Dublin South West TD, Seán Crowe, has described the results of a Newstalk poll, which shows the cost of childcare has increased by an average of 5.5% across the State, as extremely worrying.
The Sinn Féin TD said it should be a call to action for the Government ahead of the 2019 Budget.
Deputy Seán Crowe said:
“This poll from Newstalk listeners is another indication of the worrying costs that are facing parents as they try to meet rising childcare costs. This timely survey of listeners suggests that costs have risen by an average of 5.5% across the State.
“The survey confirms that parents are paying way over the odds, the equivalent of a second mortgage, in childcare costs. This is extremely worrying and should be a call to action for the Government ahead of the 2019 Budget.
“Unfortunately, decades of Government underinvestment in early years’ services have forced many parents into paying astronomical sums for childminding.
“Not only are parents struggling to cover the costs of childcare, but increased administration and costs are leaving many providers in increasingly difficult and challenging situations. Meanwhile many childcare workers’ wages are also well below the living wage and reliant on family income supplement.
“Another clear knock-on effect is that we are seeing more and more parents being forced out of returning to work after a pregnancy because the cost of childcare is so exorbitant.
“Worryingly, one section of Government has led the debate down the path of suggesting a ‘Granny Grant’.
“Shane Ross and his Independent Alliance group seem to be more worried about the next election and gimmicks, than any structured reform of our childcare system in order to bring about a system that is affordable.
“His so-called ‘Granny Grant’ would cost the taxpayer €70 million, and while it might be popular with some grandparents, it will do nothing to structurally reform the current system and the challenges facing parents.”
“Sinn Féin has continually highlighted over consecutive Budgets how childcare costs can be brought down through state intervention and investment in early years’ services.
“This will have to involve an increase in the Universal Childcare Subsidy in order to help offset high costs to parents. Based on last year’s figures from the Department of Finance, it would cost €116 million to cut the cost of childcare by half, through an increase of the Universal Childcare Subsidy of €2 per hour.
“We also need to see an increase in Capitation Grants to support providers in delivering quality childcare, the continued upskilling and professionalization of the sector, and we need to see real progress towards a sector-wide pay agreement to ensure that the every childcare worker receives, at the very minimum, a living wage.

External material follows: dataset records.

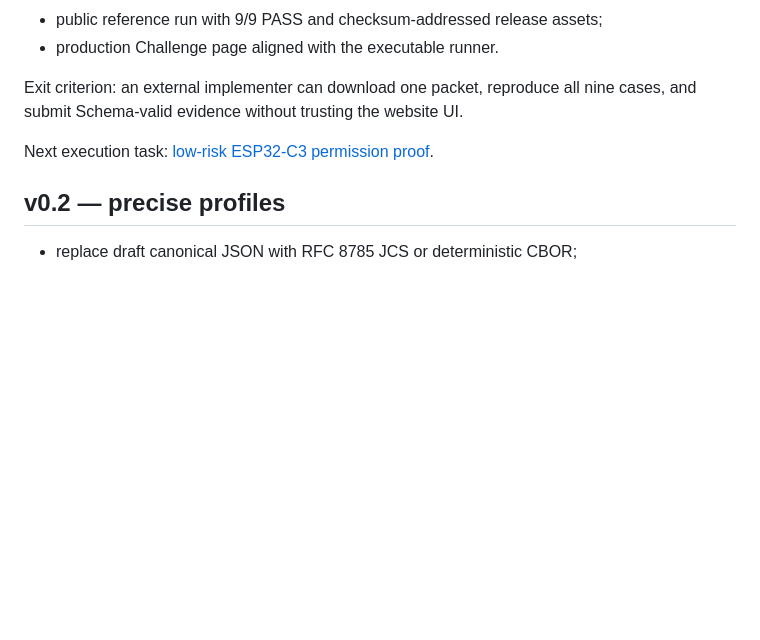
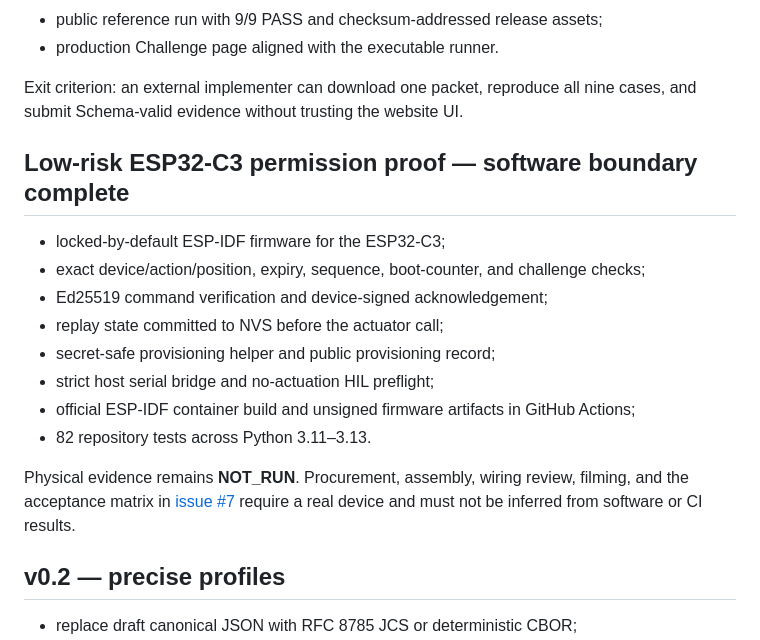
Before and after one commit to zoahdev/kinegrant-protocol, a Markdown page: ROADMAP.md, the part around the change. Rendered like a GitHub page; blank space fills up the shorter version.

```diff
--- a/ROADMAP.md
+++ b/ROADMAP.md
@@ -33,7 +33,21 @@
 Exit criterion: an external implementer can download one packet, reproduce all
 nine cases, and submit Schema-valid evidence without trusting the website UI.
 
-Next execution task: [low-risk ESP32-C3 permission proof](https://github.com/zoahdev/kinegrant-protocol/issues/7).
+## Low-risk ESP32-C3 permission proof — software boundary complete
+
+- locked-by-default ESP-IDF firmware for the ESP32-C3;
+- exact device/action/position, expiry, sequence, boot-counter, and challenge checks;
+- Ed25519 command verification and device-signed acknowledgement;
+- replay state committed to NVS before the actuator call;
+- secret-safe provisioning helper and public provisioning record;
+- strict host serial bridge and no-actuation HIL preflight;
+- official ESP-IDF container build and unsigned firmware artifacts in GitHub Actions;
+- 82 repository tests across Python 3.11–3.13.
+
+Physical evidence remains **NOT_RUN**. Procurement, assembly, wiring review,
+filming, and the acceptance matrix in
+[issue #7](https://github.com/zoahdev/kinegrant-protocol/issues/7) require a real
+device and must not be inferred from software or CI results.
 
 ## v0.2 — precise profiles
 
```
Also changed, not shown: README.md (+13 -0 lines).
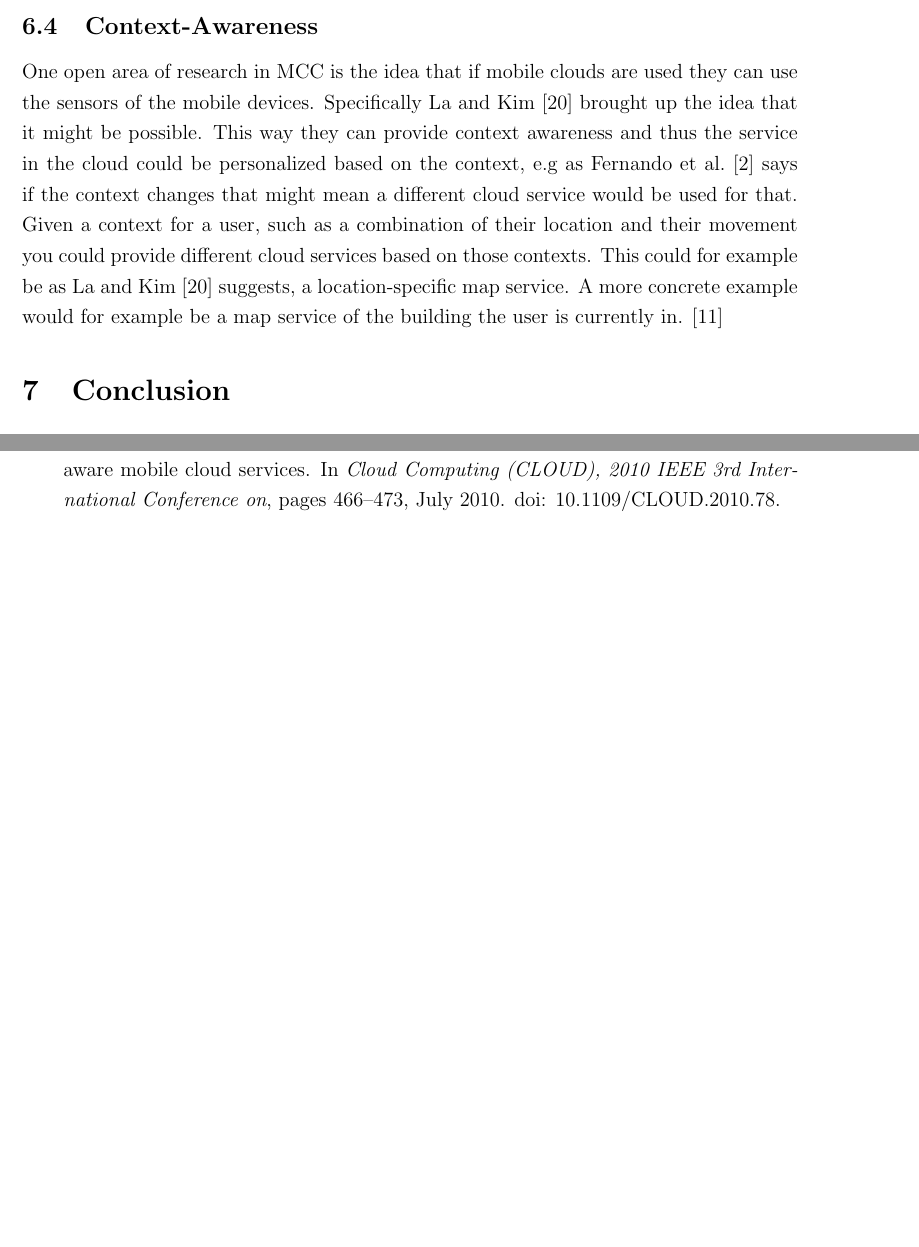
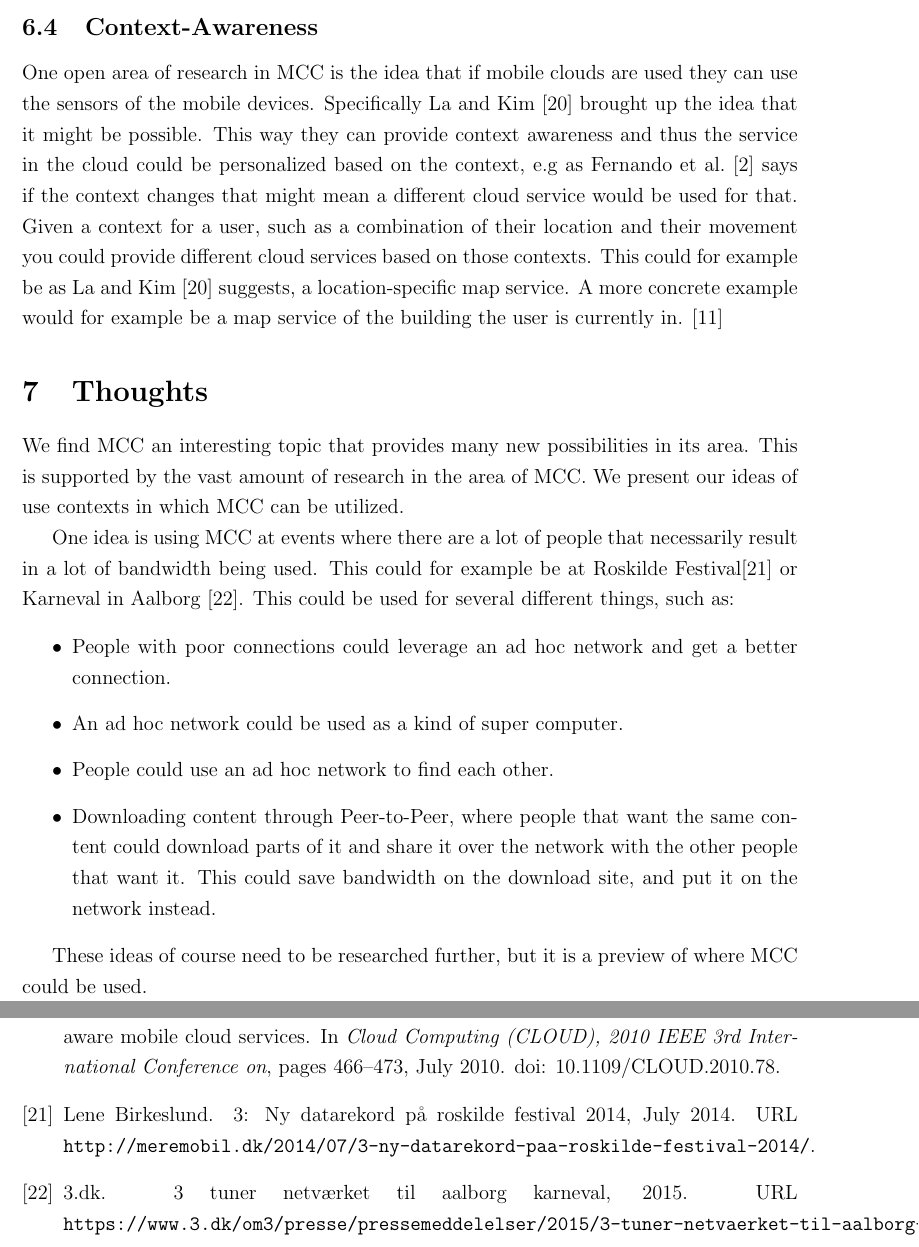
Before and after one commit to Wirack/MST-MiniProjekt, a LaTeX paper (article.tex, which reads indhold/thoughts.tex): two parts of pages 7 and 9 of 9 before the commit and two parts of pages 7 and 10 of 10 after it, joined at a grey line, cut so that both start at the same text, the shorter picture padded with empty space. Compiled offline with pdfLaTeX.

Commit message:
Tilføj kilder. Skriv thoughts. Søren skal have bøllebank med flere baseball bats.

```diff
--- a/article.tex
+++ b/article.tex
@@ -59,6 +59,8 @@ Mathias Winde Pedersen, mapede11@student.aau.dk, SW8
 \input{indhold/trustandsecurity}
 \section{Open Research Challenges}
 \input{indhold/openresearch}
+\section{Thoughts}
+\input{indhold/thoughts}
 \section{Conclusion}
 \input{indhold/conclusion}
 \newpage
--- /dev/null
+++ b/indhold/thoughts.tex
@@ -0,0 +1,16 @@
+We find MCC an interesting topic that provides many new possibilities in its area.
+This is supported by the vast amount of research in the area of MCC.
+We present our ideas of use contexts in which MCC can be utilized.
+
+One idea is using MCC at events where there are a lot of people that necessarily result in a lot of bandwidth being used.
+This could for example be at Roskilde Festival\citep{misc:roskilde} or Karneval in Aalborg \citep{misc:karneval}.
+This could be used for several different things, such as:
+
+\begin{itemize}
+	\item People with poor connections could leverage an ad hoc network and get a better connection.
+	\item An ad hoc network could be used as a kind of super computer.
+	\item People could use an ad hoc network to find each other.
+	\item Downloading content through Peer-to-Peer, where people that want the same content could download parts of it and share it over the network with the other people that want it. This could save bandwidth on the download site, and put it on the network instead.
+\end{itemize}
+
+These ideas of course need to be researched further, but it is a preview of where MCC could be used.
```
Also changed, not shown: bib.bib (+15 -0 lines), indhold/aarch.tex (+4 -4 lines).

“The Newstalk Poll, while not surprising, is timely and should act as a call for action on childcare costs.”